Let’s be fair: California’s Dirty Heads serve a purpose. The five-piece band from Huntington Beach make music that seems scientifically engineered for keg parties, summer cookouts, and convertible beach cruising. Their sound is also a 21st century update of oft-maligned third-wave ska (although with more of an emphasis on reggae), where bands like Sublime, Less Than Jake, and the Long Beach Dub All-Stars tamped down Clinton-era ennui with chill grooves and plenty of weed-soaked vibes.
While it may seem strange to revisit this genre that virtually sprung out of nowhere a quarter-century ago, Dirty Heads have managed, with their latest album, to provide a sonic update that gives it a bit more depth. Just a bit. Super Moon may contain a heap of derivative sounds that seem cobbled together from earlier bands, but a unique approach sets it apart from that pack. For their seventh album, the band enlisted a top-shelf producer. The hiring of Dave Cobb, best known for his work with acclaimed artists such as Sturgill Simpson and Jason Isbell, may initially signal a substantial genre shift. But vocalist Jared Watson was quick to quell those suspicions in the album’s press release: “We’re not making a fuckin’ country album!” It seems like an unnecessarily defensive declaration, especially since sounding like Messrs Simpson and Isbell could hardly be considered a bad thing.
Whatever the case, Cobb’s presence in the control room makes for interesting results. Super Moon kicks off with a bang, as the delightful title track employs a swaggering horn section straight out of a ’70s action film soundtrack. The downside to that strong opener is that it’s the most interesting thing on the album. The next two songs, “Lift Me Up” and “Tender Boy”, settle back into a laid-back reggae groove, with rapping references to ganga and booze followed up with requisite lilting choruses. It’s a fairly standard template, but Cobb sweetens the pot by adding a richer sonic palette – samples, sonic manipulation, random glitches, and more horns – setting the album’s songs apart from earlier Dirty Heads releases.
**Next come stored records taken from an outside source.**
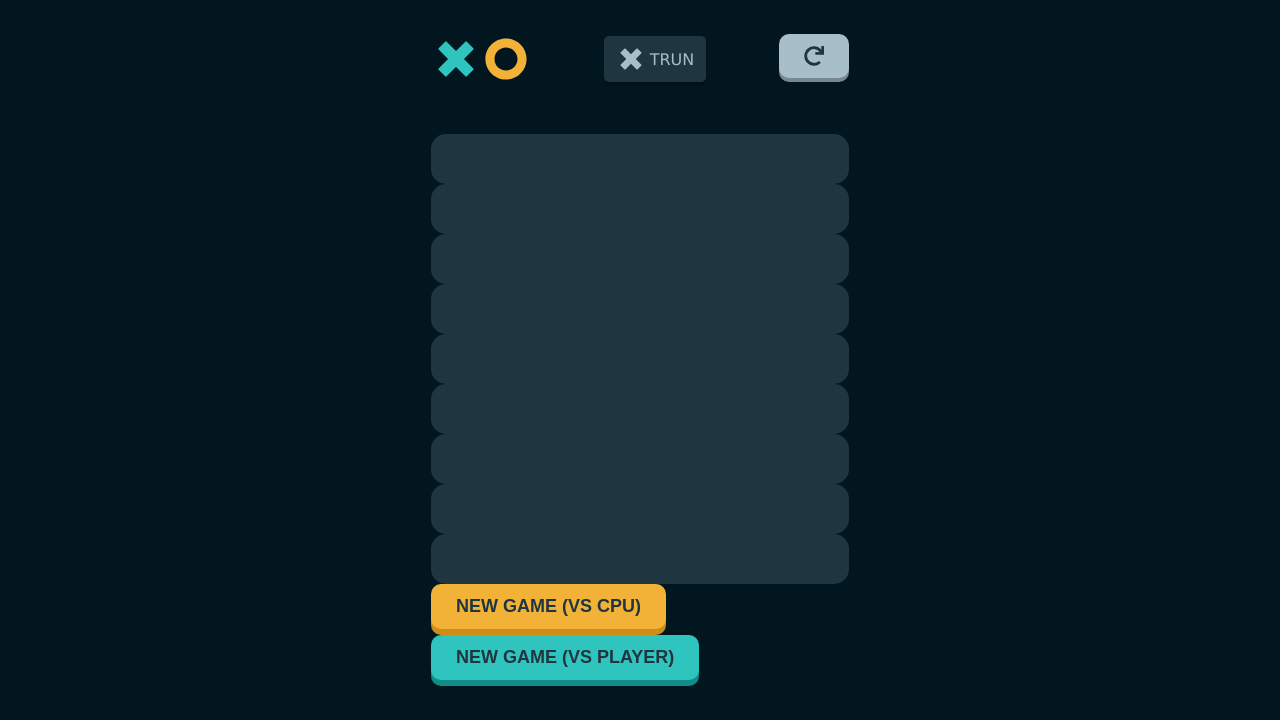
Repository: SD-Mdouka/XO_GAME
Page: /
These files come from the project's save history. The page is drawn as it stood at one moment and after the next save; the edit follows.
The browser window is 1280 px wide. The pictures show the whole page.
The project was rebuilt for these pictures with package versions that can differ from the ones it lists, and the page was loaded fresh each time. Also part of the build but not shown: src/component/start/Start.js.

Above is the page before, as saved 2022-08-29 16:19:40.

After the next save:
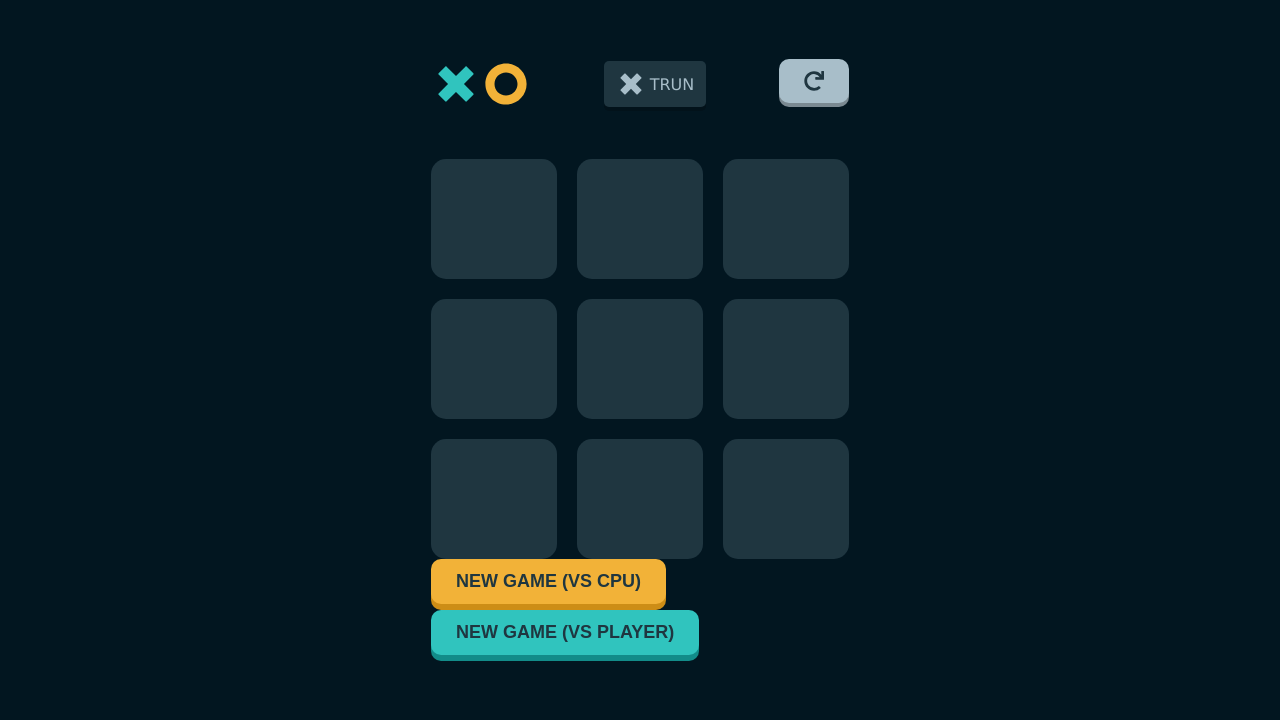
Saved 2 min 23 s later.
--- a/src/index.css
+++ b/src/index.css
@@ -279,3 +279,18 @@ body {
     -ms-transform: rotate(180deg);
     -o-transform: rotate(180deg);
 }
+
+.board__body {
+    display: grid;
+    grid-template-columns: repeat(3, 1fr);
+    gap: 20px;
+}
+
+.board__body .card {
+    height: 120px;
+    display: flex;
+    align-items: center;
+    justify-content: center;
+    cursor: pointer;
+    padding-inline: 10px;
+}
Super Moon even manages to get downright experimental in places. “Cloudlifter” is almost hallucinatory, with plenty of spoken word and twangy surf guitar interspersed with the rapping. The wobbly sampled piano that runs through “Horsefly” is a refreshingly odd anchor to the tune. But most of the time, the band is happy to take Cobb’s direction and infuse their own “everything is gonna be alright” ethos to the proceedings. Whether it’s the gentle acoustic guitar chug of “Fear and Love”, the almost folkish “Lighthouse” or the catchy, tropical singalong atmosphere of “Crow Bar Hotel” (complete with whistling), this is music designed for good times, good vibes, and plenty of hot, sunny weather (or perhaps an antidote to a freezing cold Northeast winter).
It would be a stretch to say that this is a new, reinvented version of Dirty Heads. If you loved them before, the chances are that Super Moon will find a place on your playlist. But thanks to a new producer, the band manages to move the needle just enough to open up their sound to potential new audiences. It’s a smart move. Let’s see them move things even further the next time.